The WFYI crew took their cameras all across Indiana and collected over 500 hours of footage. With comments from everyday citizens to Public Health Department Directors, Professors, and Legislators, "Drop by Drop" does a great job of telling the story of Indiana's water supply and how to protect it in a concise, fast-paced, twenty eight minute documentary. They captured the stories of people who don't have convenient access to water in rural areas, failing septic systems, and the state of Indiana's water and wastewater infrastructure. They filmed the processes utilities use to deliver safe drinking water and return it to the environment in a responsible way. Some problems throughout the state are highlighted as well as some good news about how some cities are improving their infrastructure to maintain clean drinking water to their residents while using cost effective methods. From the story of sewage bubbling up at the surface 100 feet from the city square in Orland, Ind. to Garden City Mobile Home Community near Richmond, Ind. finally getting city water piped to their community, "Drop by Drop" thoroughly tells Indiana's story.

"Drop by Drop" invokes Hoosiers to start thinking about water. Not just our water that comes from the tap, but how we "treat" our water, too. The documentary impresses the importance of what happens when we flush the toilet, pour something down the drain, and how we use the land. Wastewater treatment plants and properly functioning septic systems are critical to keeping pollution out of our water supply in conjunction with being aware of what you put on the ground will eventually end up in a water supply.

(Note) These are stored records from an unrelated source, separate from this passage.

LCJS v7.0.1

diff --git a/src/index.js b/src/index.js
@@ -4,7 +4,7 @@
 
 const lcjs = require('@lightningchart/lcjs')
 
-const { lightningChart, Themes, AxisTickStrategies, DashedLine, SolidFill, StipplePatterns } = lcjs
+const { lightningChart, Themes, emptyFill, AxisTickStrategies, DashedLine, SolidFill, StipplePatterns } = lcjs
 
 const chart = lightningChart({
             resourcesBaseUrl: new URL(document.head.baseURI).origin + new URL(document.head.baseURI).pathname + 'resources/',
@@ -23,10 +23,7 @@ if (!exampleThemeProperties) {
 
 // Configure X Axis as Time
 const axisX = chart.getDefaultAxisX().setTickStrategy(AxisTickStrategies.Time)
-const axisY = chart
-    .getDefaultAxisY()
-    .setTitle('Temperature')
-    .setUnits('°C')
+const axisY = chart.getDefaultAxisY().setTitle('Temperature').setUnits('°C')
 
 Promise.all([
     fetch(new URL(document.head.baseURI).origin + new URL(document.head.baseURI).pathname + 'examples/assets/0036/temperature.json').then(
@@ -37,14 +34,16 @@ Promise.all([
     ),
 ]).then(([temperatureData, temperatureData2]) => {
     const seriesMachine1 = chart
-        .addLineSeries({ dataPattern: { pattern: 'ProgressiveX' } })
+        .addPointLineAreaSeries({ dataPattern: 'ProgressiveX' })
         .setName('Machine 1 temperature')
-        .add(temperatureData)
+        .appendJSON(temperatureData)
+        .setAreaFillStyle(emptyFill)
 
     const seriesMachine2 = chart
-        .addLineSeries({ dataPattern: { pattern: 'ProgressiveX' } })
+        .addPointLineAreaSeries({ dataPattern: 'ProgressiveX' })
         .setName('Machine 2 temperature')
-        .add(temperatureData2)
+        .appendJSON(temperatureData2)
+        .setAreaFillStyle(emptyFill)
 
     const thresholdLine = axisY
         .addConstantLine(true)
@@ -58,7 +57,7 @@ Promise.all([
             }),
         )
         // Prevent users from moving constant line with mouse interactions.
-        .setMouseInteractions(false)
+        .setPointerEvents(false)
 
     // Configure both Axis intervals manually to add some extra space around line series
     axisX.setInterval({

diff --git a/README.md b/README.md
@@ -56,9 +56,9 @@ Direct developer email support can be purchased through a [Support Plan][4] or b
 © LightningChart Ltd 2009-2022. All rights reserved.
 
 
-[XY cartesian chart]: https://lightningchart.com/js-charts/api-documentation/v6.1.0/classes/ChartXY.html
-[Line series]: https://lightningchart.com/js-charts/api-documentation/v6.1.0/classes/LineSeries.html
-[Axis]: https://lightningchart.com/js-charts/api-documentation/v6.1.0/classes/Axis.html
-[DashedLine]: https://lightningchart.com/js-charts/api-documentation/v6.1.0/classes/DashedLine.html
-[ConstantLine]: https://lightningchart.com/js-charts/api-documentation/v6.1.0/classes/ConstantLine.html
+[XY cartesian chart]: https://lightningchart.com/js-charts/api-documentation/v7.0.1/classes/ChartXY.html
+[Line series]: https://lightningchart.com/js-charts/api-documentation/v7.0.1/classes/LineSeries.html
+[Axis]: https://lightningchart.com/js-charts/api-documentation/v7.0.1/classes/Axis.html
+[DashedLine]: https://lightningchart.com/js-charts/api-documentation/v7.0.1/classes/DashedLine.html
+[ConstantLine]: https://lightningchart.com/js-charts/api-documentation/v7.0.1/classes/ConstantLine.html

In order to keep our wastewater and water infrastructure running at healthy levels, we have to start valuing our water. We are so accustomed to inexpensive water and wastewater treatment methods, that we just don't view water as such a precious resource. We argue we can't afford price increases to update and upgrade water and / or wastewater systems, but the fact is we can't afford NOT to… our lives depend on it.

If you would like more information about the documentary visit: www.dropbydropindiana.org.

http://www.wfyi.org/dropbydrop.asp